Figure 3-18.Static calorimeter using low-frequency power substitution.
The most common type of static calorimeter is the ADIABATIC calorimeter. In the adiabatic meter,
power is applied directly to a thermally isolated body; and the rate of temperature rise is determined from
a temperature change measurement during a sufficiently long, known time interval. Figure 3-19 illustrates
an adiabatic calorimeter using water as the body contained in a covered Dewar flask. A tapered-wall,
open-ended waveguide contains a sealed, inclined glass partition to create a wedge-shaped water load of
low-reflection coefficient. Thorough mixing of the water is accomplished with a stirrer, and a sensitive
thermometer measures the temperature rise. A heating coil is wound around the waveguide inside the
calorimeter and is used for calibrating purposes when low-frequency power is applied. This type of meter
can be used for accurate measurement of several hundred watts of average power and can withstand 50
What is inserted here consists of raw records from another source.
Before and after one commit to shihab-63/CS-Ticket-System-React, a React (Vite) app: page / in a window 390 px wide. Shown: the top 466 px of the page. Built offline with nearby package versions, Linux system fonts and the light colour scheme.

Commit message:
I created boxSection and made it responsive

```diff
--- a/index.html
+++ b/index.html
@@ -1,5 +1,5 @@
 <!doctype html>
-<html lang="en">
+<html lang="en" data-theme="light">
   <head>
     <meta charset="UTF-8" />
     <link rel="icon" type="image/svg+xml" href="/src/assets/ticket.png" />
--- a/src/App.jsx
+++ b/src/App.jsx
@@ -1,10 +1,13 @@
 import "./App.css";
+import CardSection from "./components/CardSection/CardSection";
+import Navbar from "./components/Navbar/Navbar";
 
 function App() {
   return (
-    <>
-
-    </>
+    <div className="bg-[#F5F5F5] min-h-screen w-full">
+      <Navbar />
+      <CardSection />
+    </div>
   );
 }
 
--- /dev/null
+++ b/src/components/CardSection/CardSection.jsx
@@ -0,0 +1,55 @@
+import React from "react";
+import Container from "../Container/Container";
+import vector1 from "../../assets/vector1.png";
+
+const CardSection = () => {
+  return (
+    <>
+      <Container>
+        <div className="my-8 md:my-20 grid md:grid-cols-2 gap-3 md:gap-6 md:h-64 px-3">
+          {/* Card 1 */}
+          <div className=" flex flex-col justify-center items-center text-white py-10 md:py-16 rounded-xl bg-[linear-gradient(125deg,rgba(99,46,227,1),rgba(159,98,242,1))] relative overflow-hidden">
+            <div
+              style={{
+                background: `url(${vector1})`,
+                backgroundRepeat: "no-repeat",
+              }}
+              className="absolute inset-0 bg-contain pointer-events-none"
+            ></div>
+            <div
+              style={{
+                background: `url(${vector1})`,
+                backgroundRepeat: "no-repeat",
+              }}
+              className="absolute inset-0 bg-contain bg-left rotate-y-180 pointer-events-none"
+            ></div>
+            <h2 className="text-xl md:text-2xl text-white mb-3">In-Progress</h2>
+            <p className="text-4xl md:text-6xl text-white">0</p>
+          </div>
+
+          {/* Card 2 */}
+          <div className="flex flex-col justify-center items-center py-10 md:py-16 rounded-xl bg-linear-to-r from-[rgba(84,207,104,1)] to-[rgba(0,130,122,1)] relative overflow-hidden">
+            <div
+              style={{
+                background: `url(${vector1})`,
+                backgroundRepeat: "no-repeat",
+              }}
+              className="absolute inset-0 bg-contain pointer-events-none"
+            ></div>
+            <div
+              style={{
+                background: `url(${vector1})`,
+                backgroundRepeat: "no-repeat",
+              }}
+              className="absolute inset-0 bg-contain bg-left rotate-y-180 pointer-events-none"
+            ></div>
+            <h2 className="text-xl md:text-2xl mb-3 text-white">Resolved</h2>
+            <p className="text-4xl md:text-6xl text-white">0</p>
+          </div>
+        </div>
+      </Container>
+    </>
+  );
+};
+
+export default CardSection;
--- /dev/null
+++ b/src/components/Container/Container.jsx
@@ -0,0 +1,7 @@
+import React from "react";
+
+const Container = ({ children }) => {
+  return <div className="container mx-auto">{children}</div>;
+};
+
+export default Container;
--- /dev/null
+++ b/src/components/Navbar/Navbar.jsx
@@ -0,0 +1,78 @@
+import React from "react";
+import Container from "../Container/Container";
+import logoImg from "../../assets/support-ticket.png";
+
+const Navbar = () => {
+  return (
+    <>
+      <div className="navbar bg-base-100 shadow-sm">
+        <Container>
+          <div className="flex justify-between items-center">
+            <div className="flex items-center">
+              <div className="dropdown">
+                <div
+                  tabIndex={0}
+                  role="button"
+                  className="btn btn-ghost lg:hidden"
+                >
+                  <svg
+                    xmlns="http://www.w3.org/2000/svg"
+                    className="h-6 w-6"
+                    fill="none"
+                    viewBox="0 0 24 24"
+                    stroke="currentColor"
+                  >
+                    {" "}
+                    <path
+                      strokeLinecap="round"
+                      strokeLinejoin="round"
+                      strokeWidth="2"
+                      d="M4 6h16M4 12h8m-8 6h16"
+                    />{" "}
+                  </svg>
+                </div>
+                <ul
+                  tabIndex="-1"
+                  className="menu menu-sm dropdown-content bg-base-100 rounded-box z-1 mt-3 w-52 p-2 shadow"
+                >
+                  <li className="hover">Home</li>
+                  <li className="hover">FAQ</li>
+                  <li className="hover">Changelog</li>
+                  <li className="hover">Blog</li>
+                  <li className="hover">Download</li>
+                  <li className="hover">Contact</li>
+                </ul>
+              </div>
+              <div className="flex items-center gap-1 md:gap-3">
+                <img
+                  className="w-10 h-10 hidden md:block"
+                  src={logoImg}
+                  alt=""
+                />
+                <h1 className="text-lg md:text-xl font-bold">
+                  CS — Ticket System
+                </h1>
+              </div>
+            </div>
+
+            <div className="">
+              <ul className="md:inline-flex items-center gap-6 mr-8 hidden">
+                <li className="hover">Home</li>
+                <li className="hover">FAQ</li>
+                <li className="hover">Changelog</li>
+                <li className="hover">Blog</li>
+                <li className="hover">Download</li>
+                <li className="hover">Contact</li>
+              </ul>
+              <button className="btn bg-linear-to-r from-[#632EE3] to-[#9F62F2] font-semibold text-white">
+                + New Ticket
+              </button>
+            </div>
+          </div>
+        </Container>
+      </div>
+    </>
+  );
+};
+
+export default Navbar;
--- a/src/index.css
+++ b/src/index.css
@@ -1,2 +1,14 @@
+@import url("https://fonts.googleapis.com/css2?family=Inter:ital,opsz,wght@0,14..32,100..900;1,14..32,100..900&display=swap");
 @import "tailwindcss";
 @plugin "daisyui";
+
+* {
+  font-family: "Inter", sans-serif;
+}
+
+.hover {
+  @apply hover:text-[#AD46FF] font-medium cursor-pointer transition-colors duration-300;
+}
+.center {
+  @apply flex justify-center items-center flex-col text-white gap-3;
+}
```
kilowatts of peak power.
Figure 3-19.Adiabatic calorimeter.